What you have to do:
Without including any pictures, reproduce the full listing exactly.

Source material:

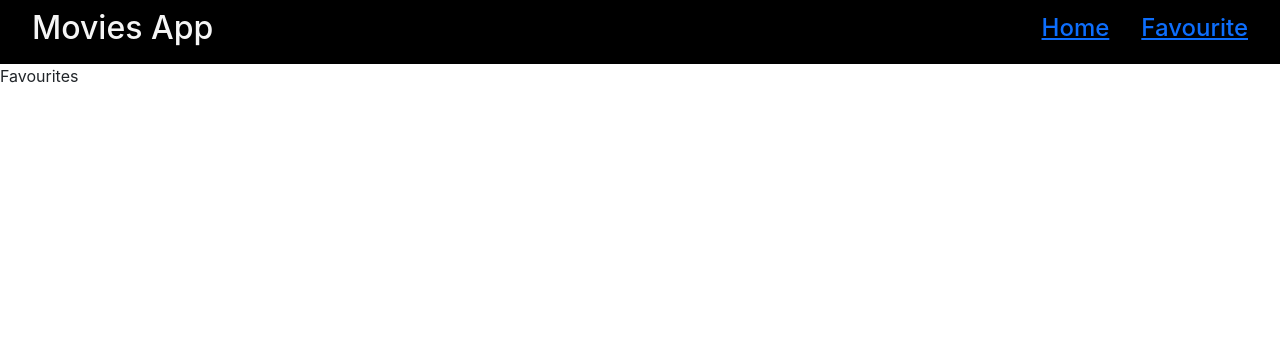
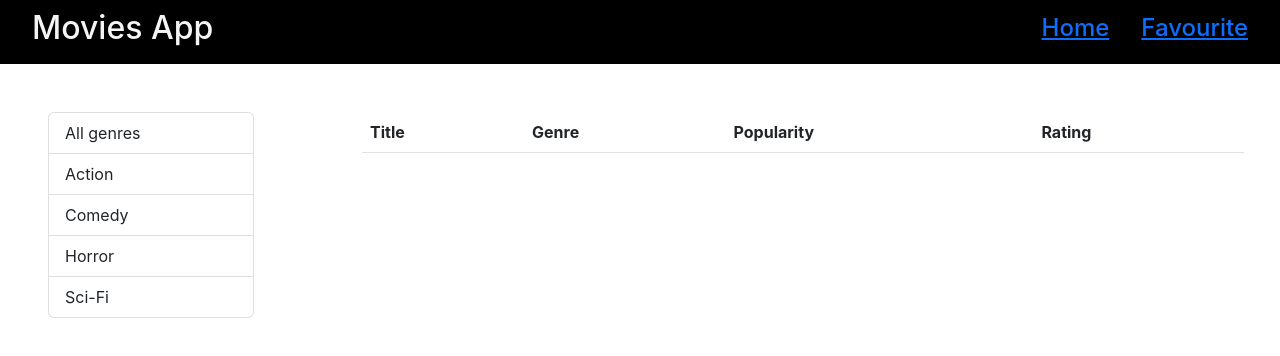
Before and after one commit to vipulagr890/Movie-app, a React (Create React App) app: page /favourite in a window 1280 px wide. Shown: the top 356 px of the page. Built offline with nearby package versions, Linux system fonts and the light colour scheme.

Commit message:
fav page

```diff
--- a/src/App.css
+++ b/src/App.css
@@ -106,6 +106,11 @@
   top: 20vh;
 }
 
+.favorite-genre,
+.table-container {
+  padding: 3rem;
+}
+
 @media screen and (max-width: 450px) {
   .banner-card {
     height: 30vh;
--- a/src/components/Favourites.js
+++ b/src/components/Favourites.js
@@ -1,7 +1,54 @@
-import React from "react";
+import React, { useEffect, useState } from "react";
 
 const Favourites = () => {
-  return <div>Favourites</div>;
+  const [movies, setMovies] = useState([]);
+
+  useEffect(() => {
+    let moviedata = JSON.parse(localStorage.getItem("movie-app") || "[]");
+    console.log(moviedata);
+    setMovies([...moviedata]);
+  }, []);
+
+  return (
+    <div className="main">
+      <div className="row">
+        <div className="col-3">
+          <ul className="list-group favorite-genre">
+            <li className="list-group-item">All genres</li>
+            <li className="list-group-item">Action</li>
+            <li className="list-group-item">Comedy</li>
+            <li className="list-group-item">Horror</li>
+            <li className="list-group-item">Sci-Fi</li>
+          </ul>
+        </div>
+        <div className="col-9 table-container">
+          <table className="table">
+            <thead>
+              <tr>
+                <th scope="col">Title</th>
+                <th scope="col">Genre</th>
+                <th scope="col">Popularity</th>
+                <th scope="col">Rating</th>
+              </tr>
+            </thead>
+            <tbody>
+              {movies &&
+                movies.map((movie) => {
+                  return (
+                    <tr key={movie.original_name || movie.original_title}>
+                      <td>{movie.original_name || movie.original_title}</td>
+                      <td>{movie.genre}</td>
+                      <td>{movie.popularity}</td>
+                      <td>{movie.vote_average}</td>
+                    </tr>
+                  );
+                })}
+            </tbody>
+          </table>
+        </div>
+      </div>
+    </div>
+  );
 };
 
 export default Favourites;
--- a/src/components/Movies.js
+++ b/src/components/Movies.js
@@ -6,6 +6,7 @@ import axios from "axios";
 const Movies = () => {
   const [page, setPage] = useState(1);
   const [movies, setMovies] = useState([]);
+  const [Favorites, setfavorites] = useState([]);
 
   useEffect(() => {
     axios
@@ -25,7 +26,21 @@ const Movies = () => {
     setPage(page + 1);
   };
 
-  const handleFav = () => {};
+  const handleFav = (movie) => {
+    let favMovieData = JSON.parse(localStorage.getItem("movie-app") || "[]");
+    if (Favorites.includes(movie.id)) {
+      favMovieData = favMovieData.filter((m) => m.id !== movie.id);
+    } else {
+      favMovieData.push(movie);
+    }
+    localStorage.setItem("movie-app", JSON.stringify(favMovieData));
+    handleFavouritesState();
+  };
+  const handleFavouritesState = () => {
+    let oldData = JSON.parse(localStorage.getItem("movie-app") || "[]");
+    let temp = oldData.map((movie) => movie.id);
+    setfavorites([...temp]);
+  };
 
   return (
     <>
@@ -49,13 +64,14 @@ const Movies = () => {
                       />
                       <div className="content-wrapper">
                         <h5 className="movie-title">{movie.title}</h5>
-                        <a
-                          href={page}
+                        <button
                           className="btn btn-primary movie-btn"
-                          onClick={handleFav}
+                          onClick={() => handleFav(movie)}
                         >
-                          Add to Favourite
-                        </a>
+                          {Favorites.includes(movie.id)
+                            ? "Remove from favorite"
+                            : "Add to favorite"}
+                        </button>
                       </div>
                     </div>
                   }
```
Also changed, not shown: src/components/getMovies.js (deleted).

Response area:
Before and after one commit to vipulagr890/Movie-app, a React (Create React App) app: page /favourite in a window 1280 px wide. Shown: the top 356 px of the page. Built offline with nearby package versions, Linux system fonts and the light colour scheme.

Commit message:
fav page

```diff
--- a/src/App.css
+++ b/src/App.css
@@ -106,6 +106,11 @@
   top: 20vh;
 }
 
+.favorite-genre,
+.table-container {
+  padding: 3rem;
+}
+
 @media screen and (max-width: 450px) {
   .banner-card {
     height: 30vh;
--- a/src/components/Favourites.js
+++ b/src/components/Favourites.js
@@ -1,7 +1,54 @@
-import React from "react";
+import React, { useEffect, useState } from "react";
 
 const Favourites = () => {
-  return <div>Favourites</div>;
+  const [movies, setMovies] = useState([]);
+
+  useEffect(() => {
+    let moviedata = JSON.parse(localStorage.getItem("movie-app") || "[]");
+    console.log(moviedata);
+    setMovies([...moviedata]);
+  }, []);
+
+  return (
+    <div className="main">
+      <div className="row">
+        <div className="col-3">
+          <ul className="list-group favorite-genre">
+            <li className="list-group-item">All genres</li>
+            <li className="list-group-item">Action</li>
+            <li className="list-group-item">Comedy</li>
+            <li className="list-group-item">Horror</li>
+            <li className="list-group-item">Sci-Fi</li>
+          </ul>
+        </div>
+        <div className="col-9 table-container">
+          <table className="table">
+            <thead>
+              <tr>
+                <th scope="col">Title</th>
+                <th scope="col">Genre</th>
+                <th scope="col">Popularity</th>
+                <th scope="col">Rating</th>
+              </tr>
+            </thead>
+            <tbody>
+              {movies &&
+                movies.map((movie) => {
+                  return (
+                    <tr key={movie.original_name || movie.original_title}>
+                      <td>{movie.original_name || movie.original_title}</td>
+                      <td>{movie.genre}</td>
+                      <td>{movie.popularity}</td>
+                      <td>{movie.vote_average}</td>
+                    </tr>
+                  );
+                })}
+            </tbody>
+          </table>
+        </div>
+      </div>
+    </div>
+  );
 };
 
 export default Favourites;
--- a/src/components/Movies.js
+++ b/src/components/Movies.js
@@ -6,6 +6,7 @@ import axios from "axios";
 const Movies = () => {
   const [page, setPage] = useState(1);
   const [movies, setMovies] = useState([]);
+  const [Favorites, setfavorites] = useState([]);
 
   useEffect(() => {
     axios
@@ -25,7 +26,21 @@ const Movies = () => {
     setPage(page + 1);
   };
 
-  const handleFav = () => {};
+  const handleFav = (movie) => {
+    let favMovieData = JSON.parse(localStorage.getItem("movie-app") || "[]");
+    if (Favorites.includes(movie.id)) {
+      favMovieData = favMovieData.filter((m) => m.id !== movie.id);
+    } else {
+      favMovieData.push(movie);
+    }
+    localStorage.setItem("movie-app", JSON.stringify(favMovieData));
+    handleFavouritesState();
+  };
+  const handleFavouritesState = () => {
+    let oldData = JSON.parse(localStorage.getItem("movie-app") || "[]");
+    let temp = oldData.map((movie) => movie.id);
+    setfavorites([...temp]);
+  };
 
   return (
     <>
@@ -49,13 +64,14 @@ const Movies = () => {
                       />
                       <div className="content-wrapper">
                         <h5 className="movie-title">{movie.title}</h5>
-                        <a
-                          href={page}
+                        <button
                           className="btn btn-primary movie-btn"
-                          onClick={handleFav}
+                          onClick={() => handleFav(movie)}
                         >
-                          Add to Favourite
-                        </a>
+                          {Favorites.includes(movie.id)
+                            ? "Remove from favorite"
+                            : "Add to favorite"}
+                        </button>
                       </div>
                     </div>
                   }
```
Also changed, not shown: src/components/getMovies.js (deleted).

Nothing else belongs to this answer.